**What you will do:** Images embedded in the records are excluded; print everything else exactly as given.
Recorded information Start Marker
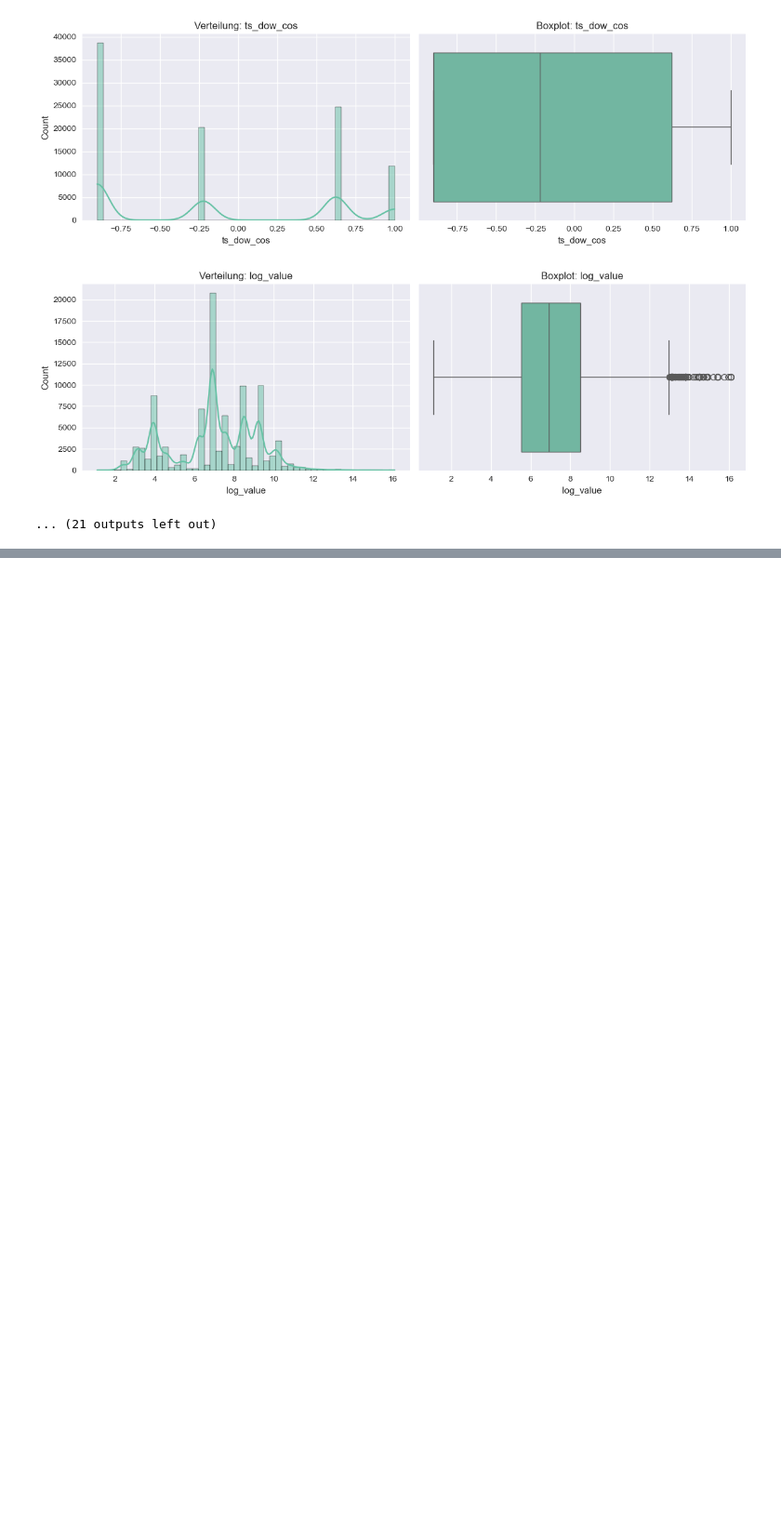
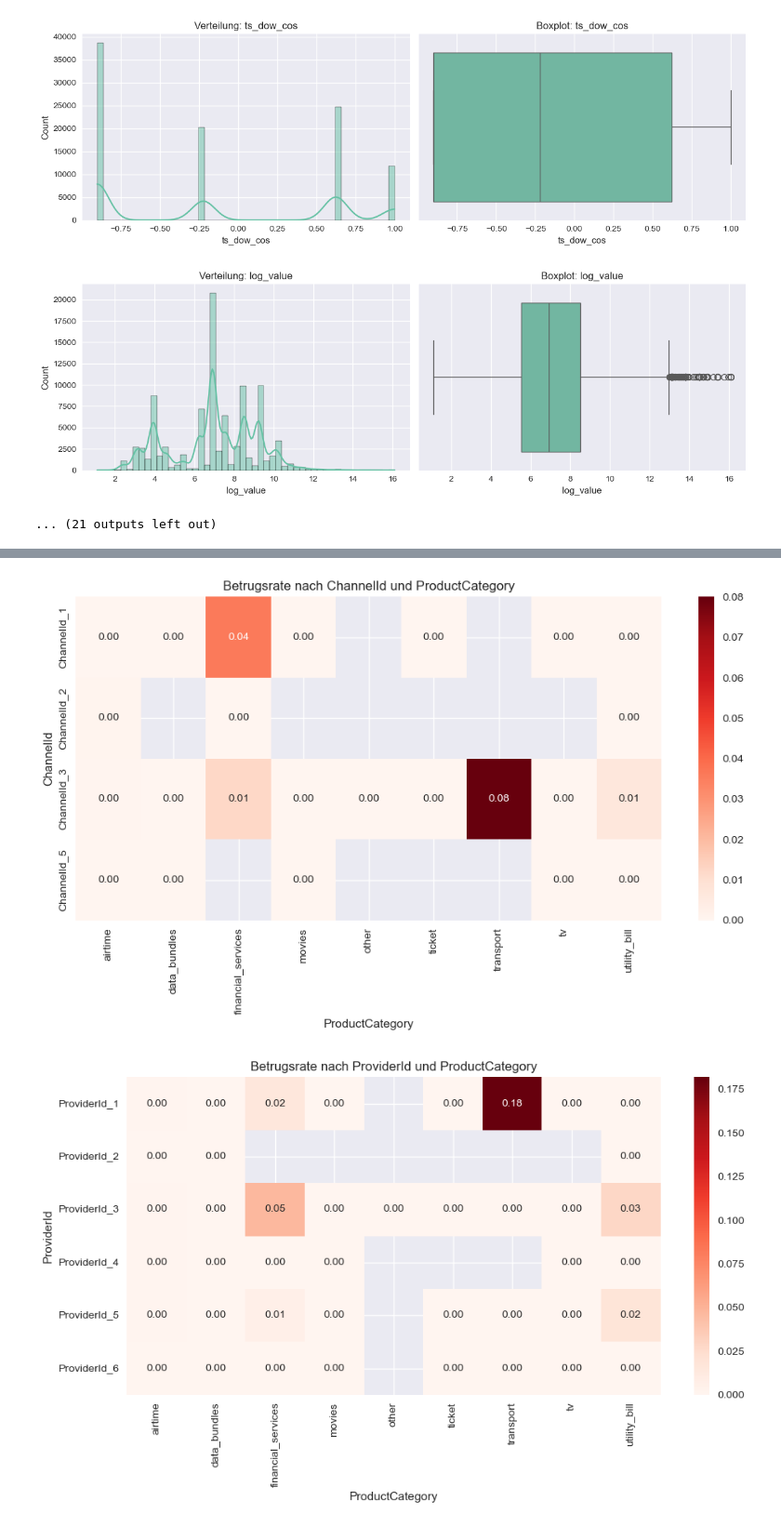
Before and after one commit to Bernardtouck/KI-Fraud-Detection, a Jupyter notebook: notebooks/03_eda.ipynb, the cells around one changed output, grey strips where cells are left out. Shown at 93% size. Saved outputs shown, nothing was run; the diff lists cells and outputs as text; code cells hidden in the pictures; blank space fills up the shorter version.

```diff
--- a/notebooks/03_eda.ipynb
+++ b/notebooks/03_eda.ipynb
@@ -166,0 +184,37 @@ plt.show()
+# %%
+import pandas as pd
+import matplotlib.pyplot as plt
+import seaborn as sns
+
+plt.style.use('seaborn-v0_8')
+sns.set_palette('Set2')
+
+kategoriale_spalten = ['ProductCategory', 'ChannelId', 'ProviderId']
+
+kombinationen = [('ChannelId', 'ProductCategory'), ('ProviderId', 'ProductCategory')]
+
+for combo in kombinationen:
+    fraud_combo = df.groupby(list(combo))['FraudResult'].mean().unstack()
+
+    plt.figure(figsize=(10,6))
+    sns.heatmap(fraud_combo, annot=True, fmt=".2f", cmap="Reds")
+    plt.title(f"Betrugsrate nach {combo[0]} und {combo[1]}")
+    plt.ylabel(combo[0])
+    plt.xlabel(combo[1])
+    plt.tight_layout()
+    plt.show()
+
+
+numerische_spalten = ['Amount', 'Value', 'log_value', 'amount_value_ratio']
+
+for num_col in numerische_spalten:
+    for cat_col in kategoriale_spalten:
+        plt.figure(figsize=(10,6))
+        sns.boxplot(x=cat_col, y=num_col, hue='FraudResult', data=df, palette='Set2')
+        plt.xticks(rotation=45)
+        plt.title(f"Verteilung von {num_col} nach {cat_col} und Betrug")
+        plt.tight_layout()
+        plt.show()
+# %% [output]
+[figure, added]
+[figure, added]
```
Also changed, not shown: parts of 5 cells of this notebook.
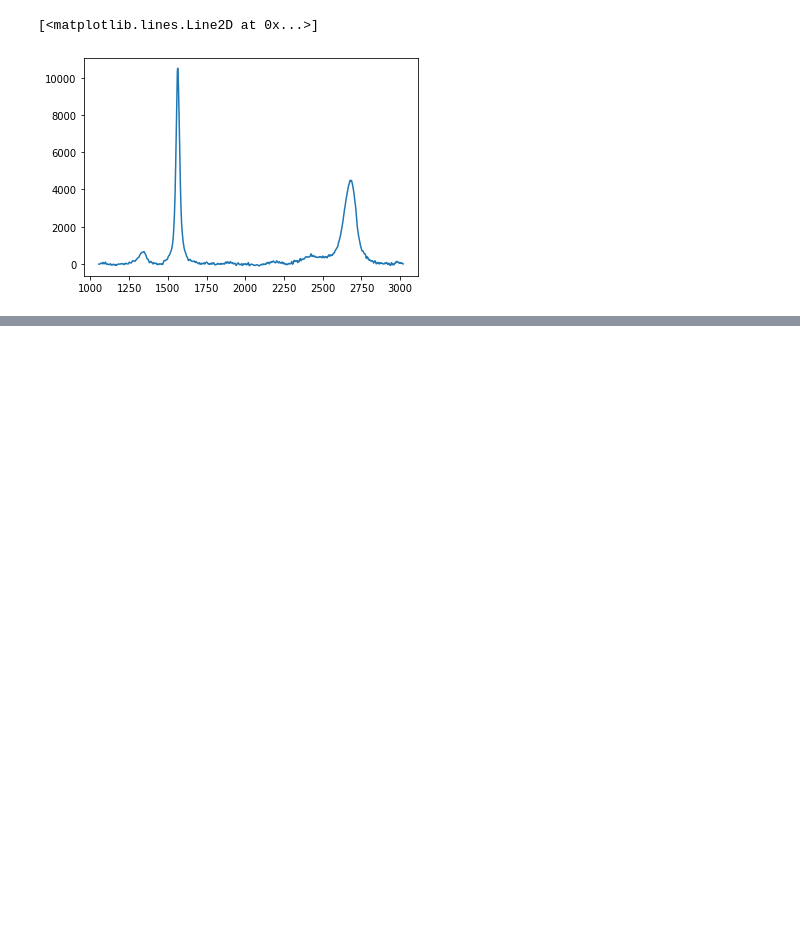
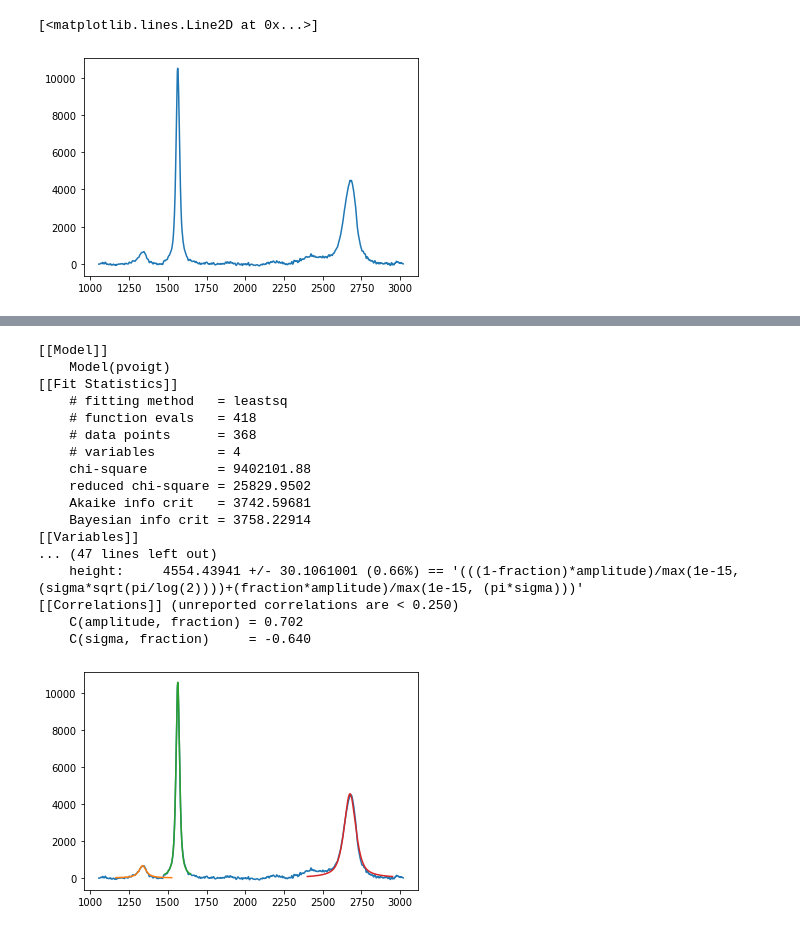
Before and after one commit to yuyangweng/Project, a Jupyter notebook: peak_fitting.ipynb, the cells around one changed output, grey strips where cells are left out. Cells and saved outputs as stored; diff of their text form; code cells hidden in the pictures; blank space fills up the shorter version.

```diff
--- a/peak_fitting.ipynb
+++ b/peak_fitting.ipynb
@@ -98,3 +109,47 @@ Model 0
     C(amp, wid) = -0.577
 ----------------------------------------------------------------------------------------------------
 [figure]
+# %%
+import numpy as np
+from lmfit.models import PseudoVoigtModel
+
+
+# x=df.raman_shift
+# y=df.intensity
+
+peaks, _ = find_peaks(df.intensity, height=500,distance=150,width=20)
+widths=peak_widths(df.intensity, peaks, rel_height=0.5)
+
+wid=widths[0]/2
+gmodel = Model(gaussian)
+plt.plot(df.raman_shift, df.intensity)
+
+
+for index, peak in enumerate(peaks):
+  range=int(wid[index]*6)
+  x=df.raman_shift[peak-range:peak+range].to_numpy()
+  y=df.intensity[peak-range:peak+range].to_numpy()
+  mod = PseudoVoigtModel()
+  pars = mod.guess(y, x=x)
+  out = mod.fit(y, pars, x=x)
+  print(out.fit_report(min_correl=0.25))
+  plt.plot(x, out.best_fit, '-', label='best fit '+str(index))
+# %% [output]
+[[Model]]
+    Model(pvoigt)
+[[Fit Statistics]]
+    # fitting method   = leastsq
+    # function evals   = 418
+    # data points      = 368
+    # variables        = 4
+    chi-square         = 9402101.88
+    reduced chi-square = 25829.9502
+    Akaike info crit   = 3742.59681
+    Bayesian info crit = 3758.22914
+[[Variables]]
+... (47 lines left out)
+    height:     4554.43941 +/- 30.1061001 (0.66%) == '(((1-fraction)*amplitude)/max(1e-15, (sigma*sqrt(pi/log(2))))+(fraction*amplitude)/max(1e-15, (pi*sigma)))'
+[[Correlations]] (unreported correlations are < 0.250)
+    C(amplitude, fraction) = 0.702
+    C(sigma, fraction)     = -0.640
+[figure, added]
```
Also changed, not shown: parts of 4 cells of this notebook.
Recorded information End Marker
**Solved exercise:**
Before and after one commit to Bernardtouck/KI-Fraud-Detection, a Jupyter notebook: notebooks/03_eda.ipynb, the cells around one changed output, grey strips where cells are left out. Shown at 93% size. Saved outputs shown, nothing was run; the diff lists cells and outputs as text; code cells hidden in the pictures; blank space fills up the shorter version.

```diff
--- a/notebooks/03_eda.ipynb
+++ b/notebooks/03_eda.ipynb
@@ -166,0 +184,37 @@ plt.show()
+# %%
+import pandas as pd
+import matplotlib.pyplot as plt
+import seaborn as sns
+
+plt.style.use('seaborn-v0_8')
+sns.set_palette('Set2')
+
+kategoriale_spalten = ['ProductCategory', 'ChannelId', 'ProviderId']
+
+kombinationen = [('ChannelId', 'ProductCategory'), ('ProviderId', 'ProductCategory')]
+
+for combo in kombinationen:
+    fraud_combo = df.groupby(list(combo))['FraudResult'].mean().unstack()
+
+    plt.figure(figsize=(10,6))
+    sns.heatmap(fraud_combo, annot=True, fmt=".2f", cmap="Reds")
+    plt.title(f"Betrugsrate nach {combo[0]} und {combo[1]}")
+    plt.ylabel(combo[0])
+    plt.xlabel(combo[1])
+    plt.tight_layout()
+    plt.show()
+
+
+numerische_spalten = ['Amount', 'Value', 'log_value', 'amount_value_ratio']
+
+for num_col in numerische_spalten:
+    for cat_col in kategoriale_spalten:
+        plt.figure(figsize=(10,6))
+        sns.boxplot(x=cat_col, y=num_col, hue='FraudResult', data=df, palette='Set2')
+        plt.xticks(rotation=45)
+        plt.title(f"Verteilung von {num_col} nach {cat_col} und Betrug")
+        plt.tight_layout()
+        plt.show()
+# %% [output]
+[figure, added]
+[figure, added]
```
Also changed, not shown: parts of 5 cells of this notebook.
Before and after one commit to yuyangweng/Project, a Jupyter notebook: peak_fitting.ipynb, the cells around one changed output, grey strips where cells are left out. Cells and saved outputs as stored; diff of their text form; code cells hidden in the pictures; blank space fills up the shorter version.

```diff
--- a/peak_fitting.ipynb
+++ b/peak_fitting.ipynb
@@ -98,3 +109,47 @@ Model 0
     C(amp, wid) = -0.577
 ----------------------------------------------------------------------------------------------------
 [figure]
+# %%
+import numpy as np
+from lmfit.models import PseudoVoigtModel
+
+
+# x=df.raman_shift
+# y=df.intensity
+
+peaks, _ = find_peaks(df.intensity, height=500,distance=150,width=20)
+widths=peak_widths(df.intensity, peaks, rel_height=0.5)
+
+wid=widths[0]/2
+gmodel = Model(gaussian)
+plt.plot(df.raman_shift, df.intensity)
+
+
+for index, peak in enumerate(peaks):
+  range=int(wid[index]*6)
+  x=df.raman_shift[peak-range:peak+range].to_numpy()
+  y=df.intensity[peak-range:peak+range].to_numpy()
+  mod = PseudoVoigtModel()
+  pars = mod.guess(y, x=x)
+  out = mod.fit(y, pars, x=x)
+  print(out.fit_report(min_correl=0.25))
+  plt.plot(x, out.best_fit, '-', label='best fit '+str(index))
+# %% [output]
+[[Model]]
+    Model(pvoigt)
+[[Fit Statistics]]
+    # fitting method   = leastsq
+    # function evals   = 418
+    # data points      = 368
+    # variables        = 4
+    chi-square         = 9402101.88
+    reduced chi-square = 25829.9502
+    Akaike info crit   = 3742.59681
+    Bayesian info crit = 3758.22914
+[[Variables]]
+... (47 lines left out)
+    height:     4554.43941 +/- 30.1061001 (0.66%) == '(((1-fraction)*amplitude)/max(1e-15, (sigma*sqrt(pi/log(2))))+(fraction*amplitude)/max(1e-15, (pi*sigma)))'
+[[Correlations]] (unreported correlations are < 0.250)
+    C(amplitude, fraction) = 0.702
+    C(sigma, fraction)     = -0.640
+[figure, added]
```
Also changed, not shown: parts of 4 cells of this notebook.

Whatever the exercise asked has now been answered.